#### [DATA EXTRACT]
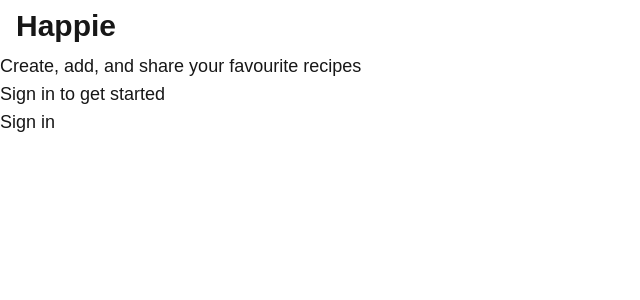
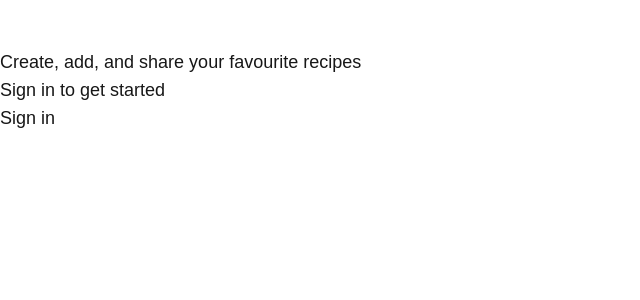
Before and after one commit to Ingerieks/spens, a Next.js app: page / in a window 1280 px wide. Shown: the top 300 px of the page, without its empty margins (0-640 px from the left). Built offline with nearby package versions, Linux system fonts and the light colour scheme; no server answers.

Commit message:
temp removed site title

```diff
--- a/app/layout.tsx
+++ b/app/layout.tsx
@@ -28,8 +28,8 @@ export default function RootLayout({
     <html lang="en">
       <body>
         <header>
-          <div className="flex flex-row justify-between items-center w-full py-2">
-            <h1 className="px-4 text-3xl font-bold">Happie</h1>
+          <div className="flex flex-row justify-end items-center w-full pt-6">
+            {/*<h1 className="px-4 text-3xl font-bold">Happie</h1>*/}
             <HamburgerMenu />
           </div>
         </header>
```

#### [TASK TO COMPLETE]
The listing above must be repeated exactly, apart from the pictures.

#### [ANSWER FOR THE TASK]
Before and after one commit to Ingerieks/spens, a Next.js app: page / in a window 1280 px wide. Shown: the top 300 px of the page, without its empty margins (0-640 px from the left). Built offline with nearby package versions, Linux system fonts and the light colour scheme; no server answers.

Commit message:
temp removed site title

```diff
--- a/app/layout.tsx
+++ b/app/layout.tsx
@@ -28,8 +28,8 @@ export default function RootLayout({
     <html lang="en">
       <body>
         <header>
-          <div className="flex flex-row justify-between items-center w-full py-2">
-            <h1 className="px-4 text-3xl font-bold">Happie</h1>
+          <div className="flex flex-row justify-end items-center w-full pt-6">
+            {/*<h1 className="px-4 text-3xl font-bold">Happie</h1>*/}
             <HamburgerMenu />
           </div>
         </header>
```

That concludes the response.